With the ceiling open, the contractor could conceal a mechanical ventilation system within cupboards custom-built to match the originals. Julia had spent years researching parts for old houses, and chose a reproduction Heartland stove with six gas burners and both convection and warming ovens. “When I learned on a Wednesday that Heartland stoves were going up 6 percent in price by Friday,” she recalls, “I called up Joe Mosee at Standard TV & Appliances and he wrote up my order.”
Julia’s parents had wanted a dishwasher, but didn’t want to ruin the cabinets installing one. Julia specified a double-drawer dishwasher with the cabinet front customized to fit with the original cabinets. A bit of original wallpaper remained in a cupboard over the baking center. Julia used its color to choose her wall paint: ‘Popcorn Kernel’ from Benjamin Moore’s Classic Colors.

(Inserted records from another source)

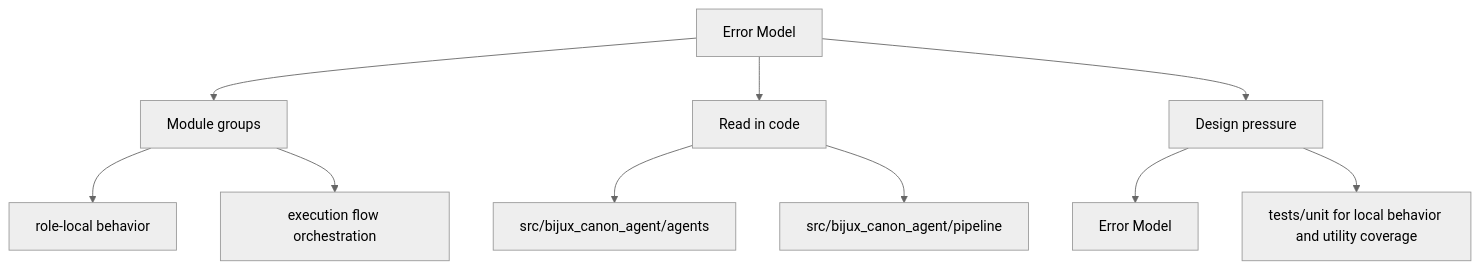
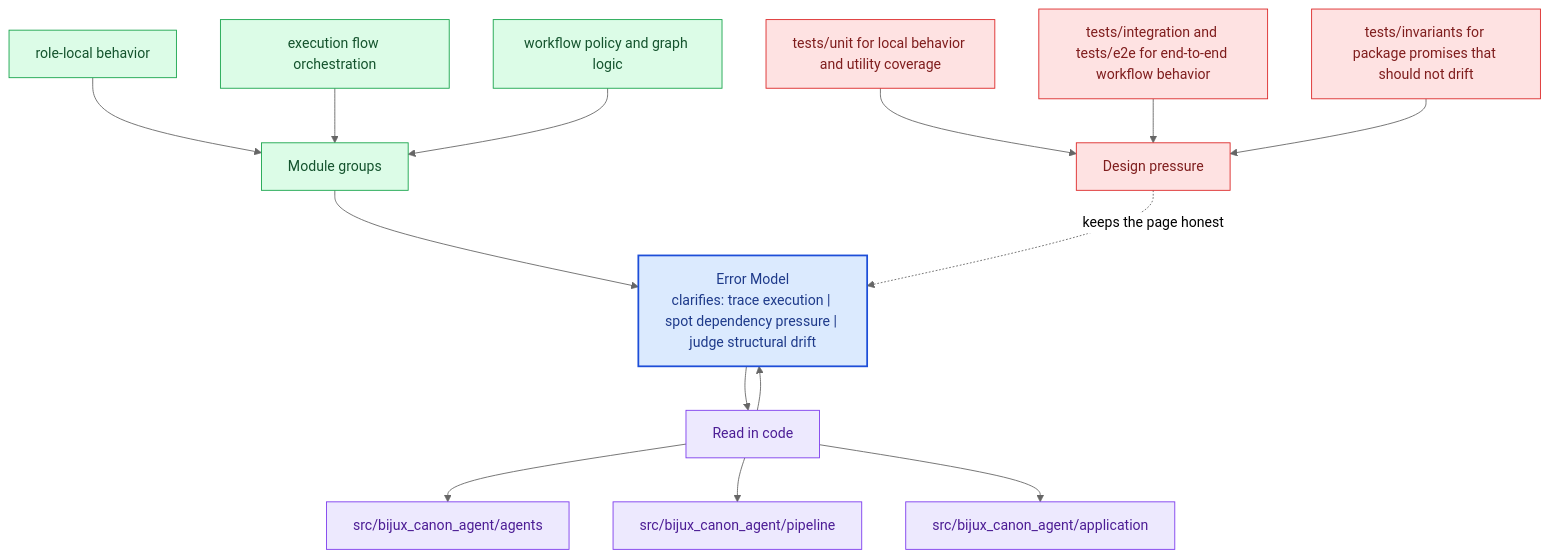
The second of 2 diagrams in docs/bijux-canon-agent/architecture/error-model.md (bijux/bijux-canon), drawn with Mermaid (neutral theme) before and after one commit. The commit also changed other lines of this file and 281 other files, not shown here.

Commit message:
docs(diagrams): deepen handbook mermaid maps across the catalog

````diff
--- a/docs/bijux-canon-agent/architecture/error-model.md
+++ b/docs/bijux-canon-agent/architecture/error-model.md
@@ -35,22 +68,40 @@
 ```mermaid
-flowchart TD
-    page["Error Model"]
+flowchart TB
+    promise["Error Model<br/>clarifies: trace execution | spot dependency pressure | judge structural drift"]
+    classDef promise fill:#dbeafe,stroke:#1d4ed8,color:#1e3a8a,stroke-width:2px;
+    classDef driver fill:#dcfce7,stroke:#16a34a,color:#14532d;
+    classDef constraint fill:#fee2e2,stroke:#dc2626,color:#7f1d1d;
+    classDef ground fill:#ede9fe,stroke:#7c3aed,color:#4c1d95;
     focus1["Module groups"]
-    page --> focus1
+    focus1 --> promise
     focus1_1["role-local behavior"]
-    focus1 --> focus1_1
+    focus1_1 --> focus1
     focus1_2["execution flow orchestration"]
-    focus1 --> focus1_2
+    focus1_2 --> focus1
+    focus1_3["workflow policy and graph logic"]
+    focus1_3 --> focus1
+    class focus1 driver;
+    class focus1_1,focus1_2,focus1_3 driver;
     focus2["Read in code"]
-    page --> focus2
+    focus2 --> promise
+    promise --> focus2
     focus2_1["src/bijux_canon_agent/agents"]
     focus2 --> focus2_1
     focus2_2["src/bijux_canon_agent/pipeline"]
     focus2 --> focus2_2
+    focus2_3["src/bijux_canon_agent/application"]
+    focus2 --> focus2_3
+    class focus2 ground;
+    class focus2_1,focus2_2,focus2_3 ground;
     focus3["Design pressure"]
-    page --> focus3
-    focus3_1["Error Model"]
-    focus3 --> focus3_1
-    focus3_2["tests/unit for local behavior and utility coverage"]
-    focus3 --> focus3_2
+    focus3 -.keeps the page honest.-> promise
+    focus3_1["tests/unit for local behavior and utility coverage"]
+    focus3_1 --> focus3
+    focus3_2["tests/integration and tests/e2e for end-to-end workflow behavior"]
+    focus3_2 --> focus3
+    focus3_3["tests/invariants for package promises that should not drift"]
+    focus3_3 --> focus3
+    class focus3 constraint;
+    class focus3_1,focus3_2,focus3_3 constraint;
+    class promise promise;
 ```
````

Two colors of Marmoleum replaced the 1970s tile flooring. A red border in the linoleum visually separates nook from kitchen and kitchen from pantry; the installer created a 6″ square motif so the line would not pass under the stove. The convivial spirit her mother cherished is alive in this kitchen, and Julia wishes her parents were here to see how the room looks now. Like her parents, Julia opened her door, agreeing to put the kitchen on the Architectural Heritage Center’s Kitchen Revival Tour in 2010. Encouraged by Karla Pearlstein [restoringhistory.com], she shares her work with others.
“I’m very glad our house wasn’t wounded the way others have been,” she says. “Old houses have a lot to teach us about design, the use of space, and even ventilation. Newer is not always better!”
Contractor: Banks Construction of Oregon, Inc., Portland
Stone Wall: recycled concrete by The Wall, Portland
Lighting & Hardware: Rejuvenation
Flooring: Marmoleum through Contract Furnishings Mart, Portland
Range Heartland Appliances
Dishwasher: Fisher & Paykel
Paint: Benjamin Moore